Inside GE, Ecomagination is deemed a success, so much so that it has spawned a sister initiative (if you can spawn a sister) called Healthymagination, focused on profitably creating better health for more people. GE says that it expects Ecomagination product revenues to grow at twice the rate of GE’s overall revenue between now and 2015.
The logic behind both initiatives is simple, Bob noted. Big global problems demand big solutions from big companies. GE prides itself on “tackling the world’s most complex and pressing problems,” as chief executive Jeff Immelt writes in the report.
The trouble is, the payoff for GE’s shareholders have been disappointing. I didn’t realize just how disappointing until I put together this chart comparing GE’s stock-price performance to the S&P500 and to a couple of its conglomerate competitors, Siemens and United Technologies.

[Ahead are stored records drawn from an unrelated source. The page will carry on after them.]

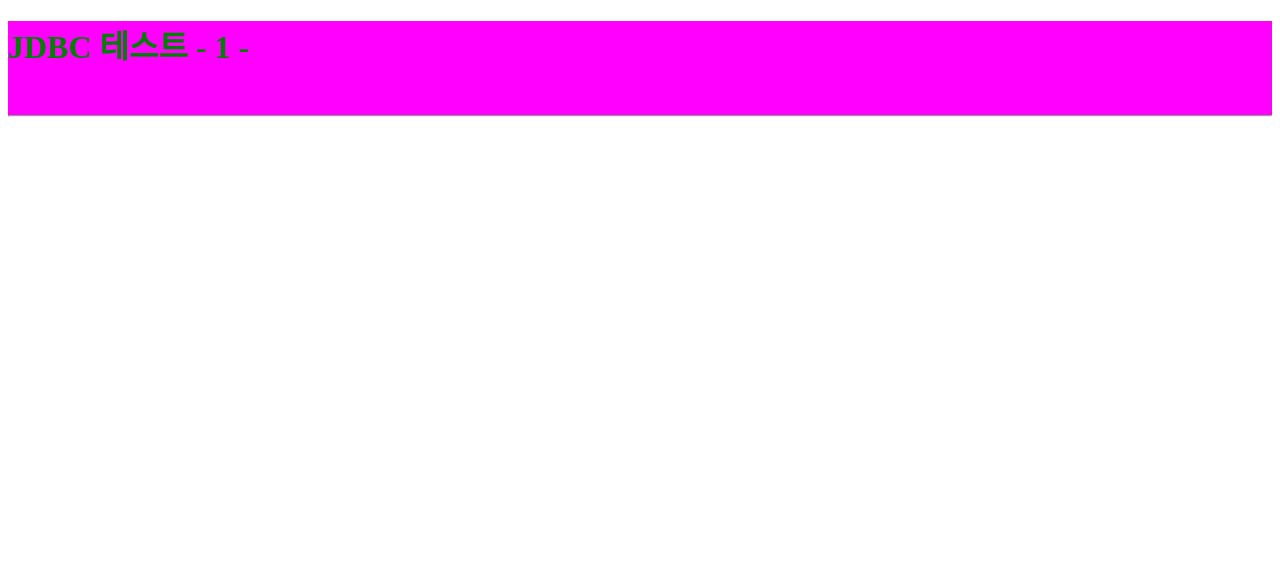
Repository: steeveelee2/WEB_Study
Page: http://localhost/JDBC1Project/views/member/memberJoin.jsp
The author's editor kept a copy of each file at every save. The page is drawn from the files as they stood at one save, then again after the next save.
The browser window is 1280 px wide. The pictures show the whole page.
The page is served by Tomcat 9.

Above is the page before, as saved 2018-10-16 04:49:30.

After the next save:
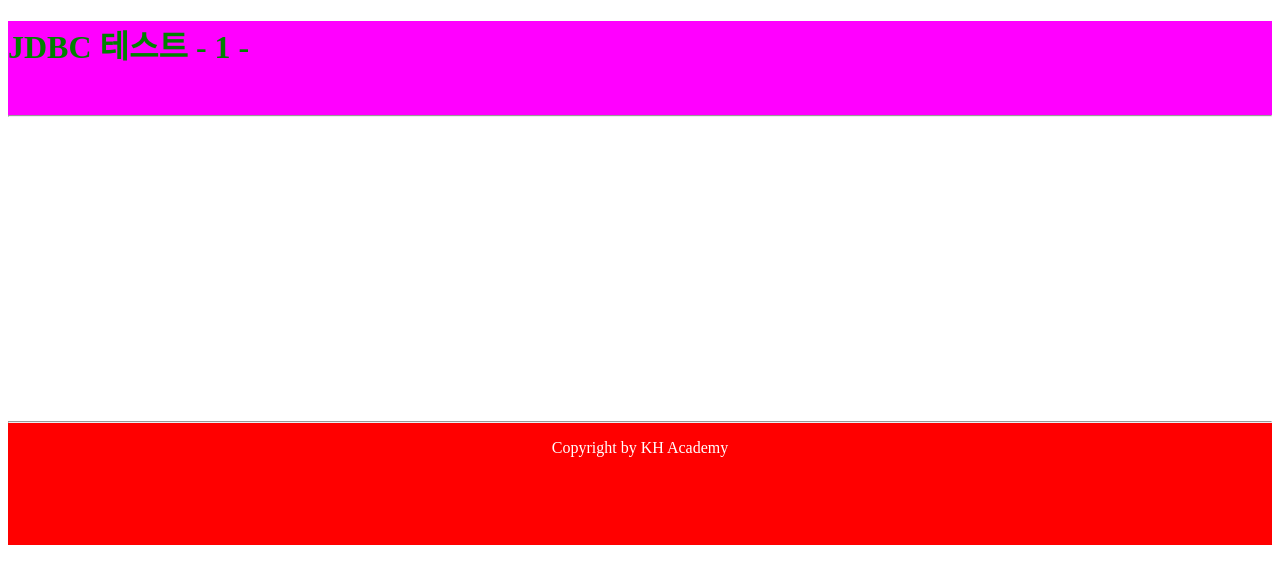
Saved 9 s later.
--- a/webWorkspace/JDBC1Project/web/views/member/memberJoin.jsp
+++ b/webWorkspace/JDBC1Project/web/views/member/memberJoin.jsp
@@ -8,5 +8,8 @@
 </head>
 <body>
 	<%@ include file="../common/header.jsp" %>
+
+
+	<%@ include file="../common/footer.jsp" %>
 </body>
 </html>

The Transaction Processing Performance Council (TPC) has added a power efficiency metric, TPC-Energy, to its ongoing roundups of speedy transactional processing systems. Hewlett-Packard is the first participant to use the new TPC-Energy specification, submitting benchmark results of four of its systems.
“Energy is an increasing factor in the total cost of ownership” for many organisations, said Karl Huppler, chairman of the TPC. The new benchmark will allow an organisation to judge how energy efficient systems are, as judged by watts per performance.
A new report by the Green Scissors Campaign details some $200 billion worth of yearly US government subsidies that the coalition says are “wasteful to taxpayers, harmful to the environment and bad for consumers.” Green Scissors 2010 [PDF] covers four broad areas in which these subsidies occur– energy, agriculture and biofuels, infrastructure, and public lands.